EYU reviews a new report calling for increased government spending to bring about a childcare system that combines quality, affordability and appropriateness for all children
Changes to working patterns and family life have affected the way that we raise our children. Research has shown us that children’s life chances are affected by their early experiences. With these two factors in mind, this government has placed a great emphasis on the early years agenda, introducing policies and systems designed to improve the availability of childcare and early education opportunities. Equal Access? Appropriate and Affordable Childcare for Every Child, a new report from the Institute for Public Policy Research, argues that without a substantial increase in spending in the coming years the proposed improvements will not be attainable.
The report describes the current time as ‘critical’ for two reasons. 1. Current funding must be allocated in the best possible way, as it will be difficult and costly to undo any mistakes.
2. Resources designated for funding the 10-year strategy extend only as far as 2007/08, even though some of the major changes are planned to take place after this. The spring 2007 Comprehensive Spending Review will allocate spending for the following three years, and its decisions will be crucial to the success of the strategy.

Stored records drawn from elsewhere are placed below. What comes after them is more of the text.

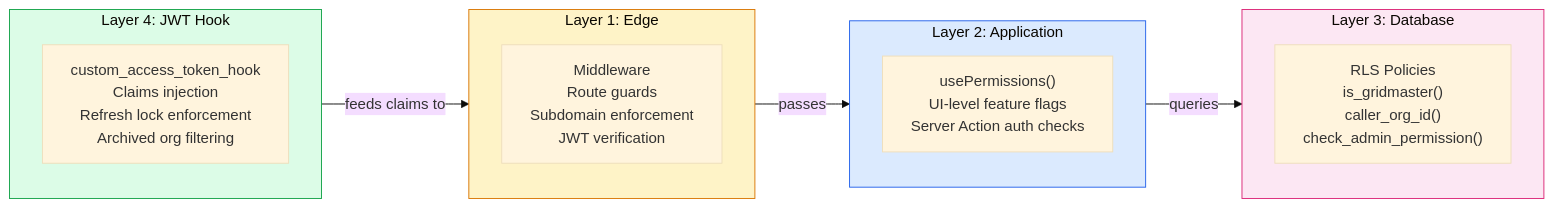
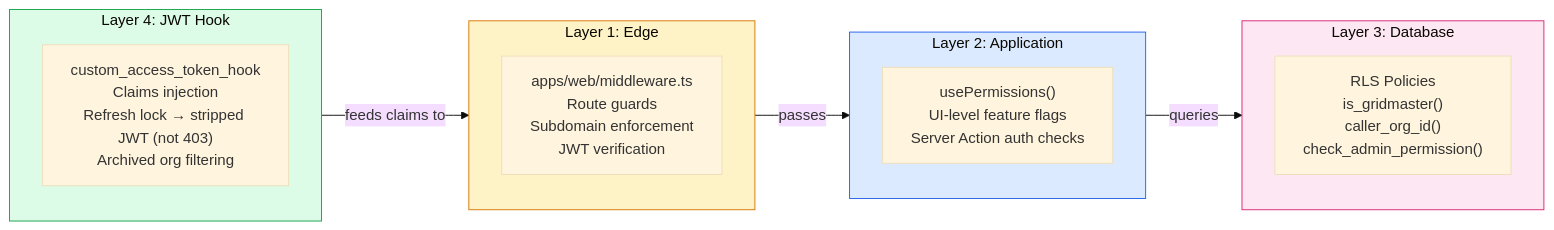
Diagram 13 of 13 in SYSTEM_FLOWCHARTS.md (nickosmas/dub-grid), drawn with Mermaid (base theme) before and after one commit. The commit also changed other lines of this file and 10 other files, not shown here.

````diff
--- a/SYSTEM_FLOWCHARTS.md
+++ b/SYSTEM_FLOWCHARTS.md
@@ -828,27 +1048,27 @@
 ```mermaid
 flowchart LR
     subgraph L1["Layer 1: Edge"]
-        MW["Middleware<br/>Route guards<br/>Subdomain enforcement<br/>JWT verification"]
+        MW["apps/web/middleware.ts<br/>Route guards<br/>Subdomain enforcement<br/>JWT verification"]
     end
 
     subgraph L2["Layer 2: Application"]
         PERMS["usePermissions()<br/>UI-level feature flags<br/>Server Action auth checks"]
     end
 
     subgraph L3["Layer 3: Database"]
         RLSP["RLS Policies<br/>is_gridmaster()<br/>caller_org_id()<br/>check_admin_permission()"]
     end
 
     subgraph L4["Layer 4: JWT Hook"]
-        HOOK["custom_access_token_hook<br/>Claims injection<br/>Refresh lock enforcement<br/>Archived org filtering"]
+        HOOK["custom_access_token_hook<br/>Claims injection<br/>Refresh lock → stripped JWT (not 403)<br/>Archived org filtering"]
     end
 
     L1 -->|"passes"| L2
     L2 -->|"queries"| L3
     L4 -->|"feeds claims to"| L1
 
     style L1 fill:#fef3c7,stroke:#d97706
     style L2 fill:#dbeafe,stroke:#2563eb
     style L3 fill:#fce7f3,stroke:#db2777
     style L4 fill:#dcfce7,stroke:#16a34a
 ```
````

It is likely that spending will remain below expectation given the many demands on public money. It is therefore important that those resources which are made available to the sector are spent in a way that will provide most benefit, and have the greatest impact.
The report identifies three challenges to the childcare agenda, which together demonstrate that we have ‘a process begun but far from complete’:

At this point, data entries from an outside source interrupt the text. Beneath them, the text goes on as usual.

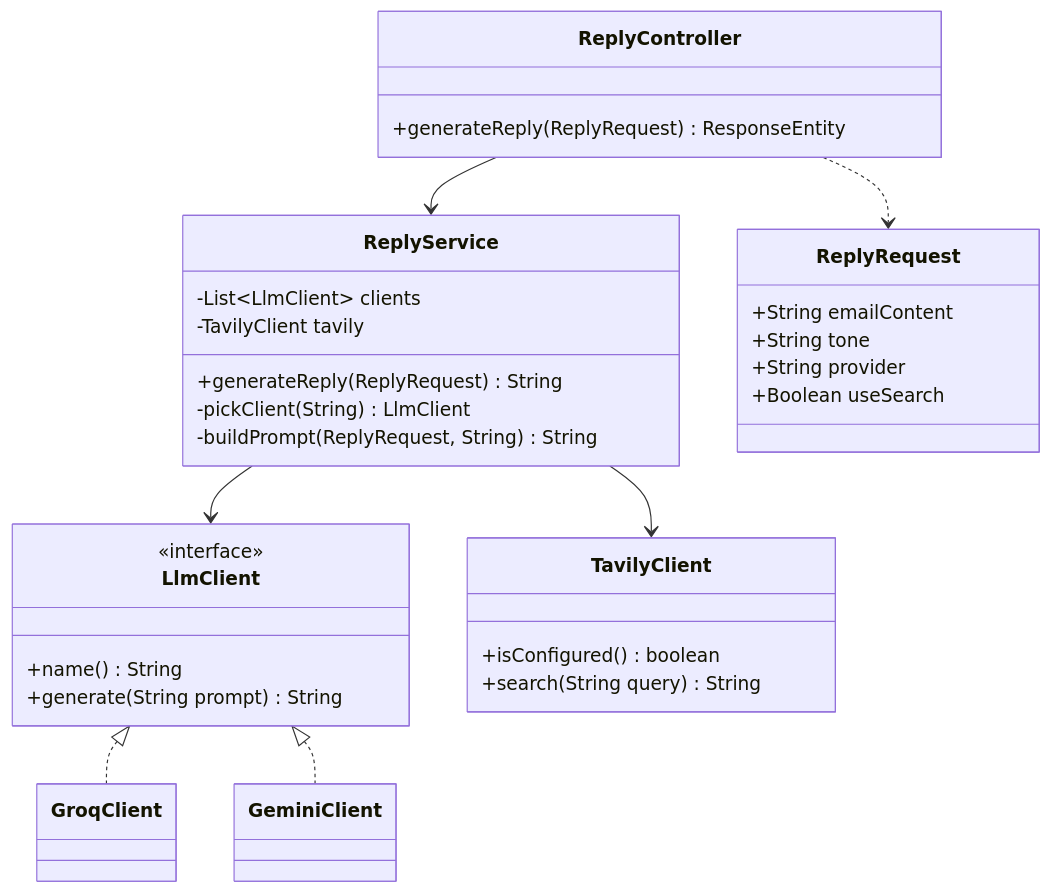
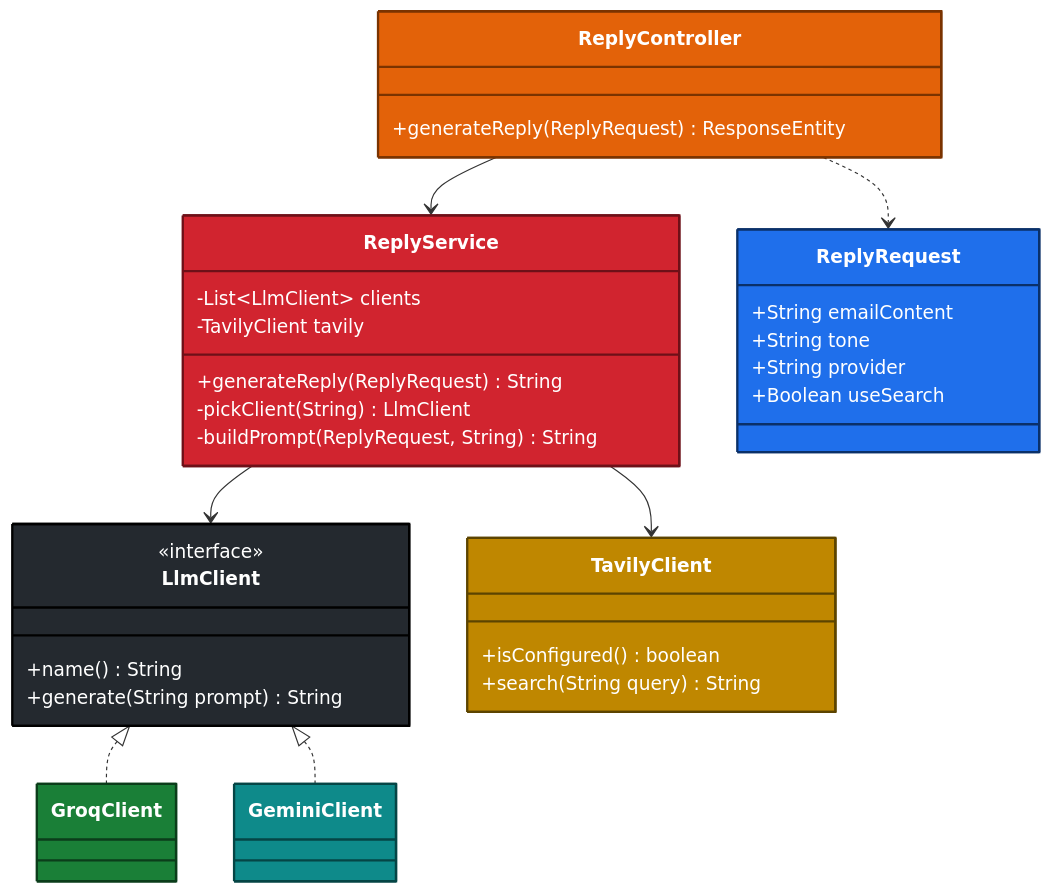
One commit to sourabhvamdevan/smart-mail-reply-chrome-extension changed the third of 3 diagrams in README.md. Above: the diagram before and after it, drawn with Mermaid. The commit also changed other lines of this file, not shown here.

First line of the commit message:
Enhance README with updated diagrams and styling

````diff
--- a/README.md
+++ b/README.md
@@ -108,37 +140,45 @@
 ```mermaid
 classDiagram
     class ReplyController {
         +generateReply(ReplyRequest) ResponseEntity
     }
     class ReplyService {
         -List~LlmClient~ clients
         -TavilyClient tavily
         +generateReply(ReplyRequest) String
         -pickClient(String) LlmClient
         -buildPrompt(ReplyRequest, String) String
     }
     class ReplyRequest {
         +String emailContent
         +String tone
         +String provider
         +Boolean useSearch
     }
     class LlmClient {
         <<interface>>
         +name() String
         +generate(String prompt) String
     }
     class GroqClient
     class GeminiClient
     class TavilyClient {
         +isConfigured() boolean
         +search(String query) String
     }
 
     ReplyController --> ReplyService
     ReplyController ..> ReplyRequest
     ReplyService --> LlmClient
     ReplyService --> TavilyClient
     LlmClient <|.. GroqClient
     LlmClient <|.. GeminiClient
+
+    style ReplyController fill:#e36209,stroke:#7a3300,color:#ffffff,stroke-width:2px
+    style ReplyService fill:#d1242f,stroke:#6e1018,color:#ffffff,stroke-width:2px
+    style ReplyRequest fill:#1f6feb,stroke:#0a3069,color:#ffffff,stroke-width:2px
+    style LlmClient fill:#24292f,stroke:#000000,color:#ffffff,stroke-width:2px
+    style GroqClient fill:#1a7f37,stroke:#0b3d1a,color:#ffffff,stroke-width:2px
+    style GeminiClient fill:#0e8a8a,stroke:#054545,color:#ffffff,stroke-width:2px
+    style TavilyClient fill:#bf8700,stroke:#5c4400,color:#ffffff,stroke-width:2px
 ```
````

- all families do not have genuine choice
- interim evaluations of initiatives such as Sure Start show negative as well as positive impacts, which should be used to inform future policy, not deter further investment
- childcare and early education needs to be kept high on the government agenda as political focus can be transitory.
The benefits of childcare
Chapter 2 sums up the findings of research into the benefits of childcare and early education, both positive and negative aspects, and their impact on the current agenda. Figures are given to show the impact of changing attitudes to childcare.
This chapter summarises the government’s policies for this sector so far, from the National Childcare Strategy of 1998, Every Child Matters, the 10-year strategy to the current Childcare Bill, and then explores the different funds available to providers, ‘supply-side spending’, and to parents, ‘demand-side spending’.
Chapter 3 explores the two barriers to equal access, which the report identifies as being affordability and accessibility. Access to childcare and early education can be limited by the complexity of the Working Tax Credit system, which hampers take-up, as well as the eligibility factors that inhibit those looking for work.
The report identifies some groups for whom the current strategy is working least well: children who live in workless households or in large families, have lone parents or come from working families with low incomes; and families that face high childcare costs – perhaps because they live in high-cost areas, have children with special educational needs or disabilities, work atypical hours or live in rural communities. For each of these groups there are explicit details, backed by research and with government data to show the facts and figures.
Chapter 4 provides a debate on spending on childcare, looking in more detail at the ‘supply side’ versus ‘demand side’ funding issue. There has been much debate about the merits of greater provision direct to providers or an improvement to the tax credit system to give more money to parents. Internationally, those countries with advanced childcare and early years systems have direct investment in providers as their main source of funding. However, the broad government preference is to give more money to the parents to enable them to have purchasing power.
The report argues for a balance, suggesting that the majority of new spending should be channelled into supply-side spending, to ‘drive up quality, promote sustainability, and support childcare where the costs and barriers for particular groups of children are high’, whilst there should be changes to the tax credit systems, improving demand-side funding.
Chapter 5 offers some conclusions on the theme of equal access for every child. It sees the current challenge in terms of making the childcare and early education agenda ‘an enduring and unquestioned part of the modern welfare state’, in line with education and health. There are five key recommendations:
1. Entitlement should not be dependent on the employment status of the parents, and should be linked to the Child Tax Credit, not the Working Tax Credit. 2. There should be additional direct spending on provision and infrastructure to improve quality and support sustainability to ensure access for those facing higher costs. 3. Parents should have more information about local childcare services, child development issues and financial support. 4. There needs to be a rethink about the link between work and children’s welfare, providing help for parents making the transition back into the workplace.
5. There must be ongoing research, analysis and evaluation to make sure that future reforms and planned spending impact on high quality services for children.
Equal Access? Appropriate and Affordable Childcare for Every Child, a report by Kate Stanley, Kate Bellamy and Graeme Cooke for the Institute for Public Policy Research can be downloaded from www.ippr.org.uk/publicationsandreports